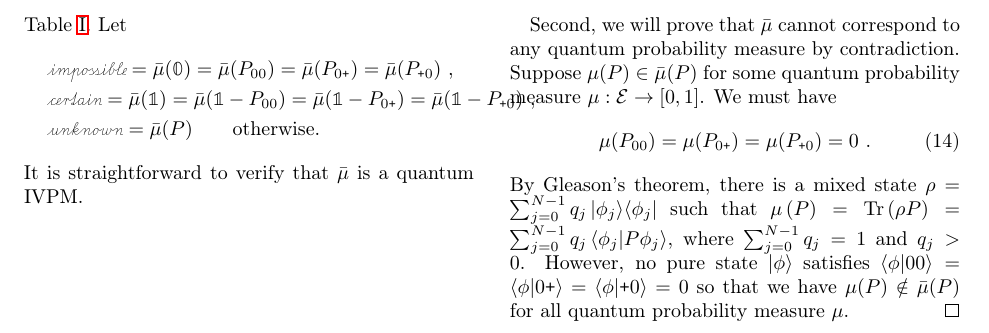
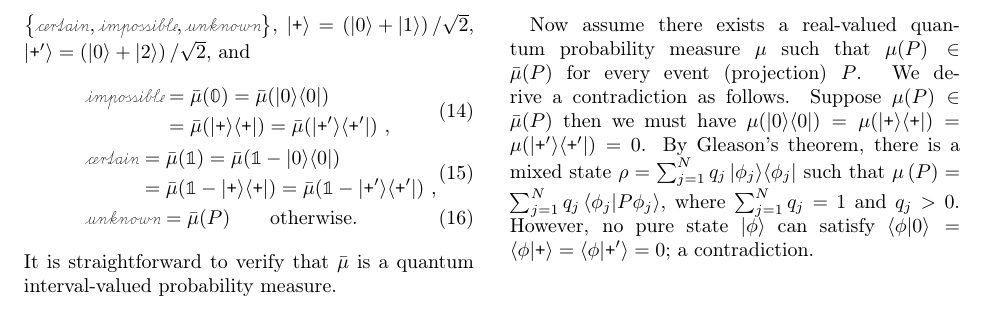
Before and after one commit to yuttai/Contextuality-and-Nonlocality-in-Discrete-Quantum-Theory, a LaTeX paper (prop_letter.tex): part of page 5 of 6 before the commit and part of page 5 of 7 after it, cut at the place of the change. Compiled offline with pdfLaTeX.

Commit message:
prop_letter.tex \paragraph{Quantum IVPM and Real-valued Probability Measure} Starting roll-back to d=3...

```diff
--- a/prop_letter.tex
+++ b/prop_letter.tex
@@ -419,4 +417,0 @@ basis~$\left\{ \ket{00},\ket{01},\ket{10},\ket{11}\right\} $ as
-defined in Table~\ref{table:commonBasis}. Let
-\begin{eqnarray*}
- &  & \imposs=\bar{\mu}(\mathbb{0})=\bar{\mu}(P_{00})=\bar{\mu}(P_{0\ps})=\bar{\mu}(P_{\ps0})\textrm{ ,}\\
- &  & \necess=\bar{\mu}(\mathbb{1})=\bar{\mu}(\mathbb{1}-P_{00})=\bar{\mu}(\mathbb{1}-P_{0\ps})=\bar{\mu}(\mathbb{1}-P_{\ps0})\textrm{ ,}\\
@@ -423,22 +421,30 @@ defined in Table~\ref{table:commonBasis}. Let
+Let $\mathscr{I}=\left\{ \necess,\imposs,\unknown\right\} $, $\ket{\ps}=\left(\ket{0}+\ket{1}\right)/\sqrt{2}$,
+$\ket{\ps'}=\left(\ket{0}+\ket{2}\right)/\sqrt{2}$, and
+\begin{eqnarray}
+ &  & \begin{split}\imposs & =\bar{\mu}(\mathbb{0})=\bar{\mu}(\proj{0})\\
+ & =\bar{\mu}(\proj{\ps})=\bar{\mu}(\proj{\ps'})\textrm{ ,}
+\end{split}
+\\
+ &  & \begin{split}\necess & =\bar{\mu}(\mathbb{1})=\bar{\mu}(\mathbb{1}-\proj{0})\\
+ & =\bar{\mu}(\mathbb{1}-\proj{\ps})=\bar{\mu}(\mathbb{1}-\proj{\ps'})\textrm{ ,}
+\end{split}
+\\
  &  & \unknown=\bar{\mu}(P)\qquad\textrm{otherwise.}
-\end{eqnarray*}
-It is straightforward to verify that $\bar{\mu}$ is a quantum IVPM.
+\end{eqnarray}
+It is straightforward to verify that $\bar{\mu}$ is a quantum interval-valued
+probability measure.
 
 \newpage{}
 
-Second, we will prove that $\bar{\mu}$ cannot correspond to any quantum
-probability measure by contradiction. Suppose $\mu(P)\in\bar{\mu}(P)$
-for some quantum probability measure~$\mu:\events\rightarrow\left[0,1\right]$.
-We must have
-\begin{equation}
-\mu(P_{00})=\mu(P_{0\ps})=\mu(P_{\ps0})=0\textrm{ .}\label{eq:probability-zero-on-states}
-\end{equation}
-By Gleason's theorem, there is a mixed state~$\rho=\sum_{j=0}^{N-1}q_{j}\proj{\phi_{j}}$
-such that $\mu\left(P\right)=\Tr\left(\rho P\right)=\sum_{j=0}^{N-1}q_{j}\ip{\phi_{j}}{P\phi_{j}}$,
-where $\sum_{j=0}^{N-1}q_{j}=1$ and $q_{j}>0$. However, no pure
-state~$\ket{\phi}$ satisfies $\ip{\phi}{00}=\ip{\phi}{0\ps}=\ip{\phi}{\ps0}=0$
-so that we have $\mu(P)\notin\bar{\mu}(P)$ for all quantum probability
-measure~$\mu$.\qed\end{example}
+Now assume there exists a real-valued quantum probability measure
+$\mu$ such that $\mu(P)\in\bar{\mu}(P)$ for every event (projection)~$P$.
+We derive a contradiction as follows. Suppose $\mu(P)\in\bar{\mu}(P)$
+then we must have $\mu(\proj{0})=\mu(\proj{\ps})=\mu(\proj{\ps'})=0$.
+By Gleason's theorem, there is a mixed state~$\rho=\sum_{j=1}^{N}q_{j}\proj{\phi_{j}}$
+such that $\mu\left(P\right)=\sum_{j=1}^{N}q_{j}\ip{\phi_{j}}{P\phi_{j}}$,
+where $\sum_{j=1}^{N}q_{j}=1$ and $q_{j}>0$. However, no pure state~$\ket{\phi}$
+can satisfy $\ip{\phi}{0}=\ip{\phi}{\ps}=\ip{\phi}{\ps'}=0$; a contradiction.
+\end{example}
 
 \newpage{}
 
```
Also changed, not shown: prop_letter.tex (10 more changed lines), 1 other file.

• Prompt: Search the data above and return each line in which "eqnarray" occurs.

• Solution:
-\begin{eqnarray*}
+\begin{eqnarray}
-\end{eqnarray*}
+\end{eqnarray}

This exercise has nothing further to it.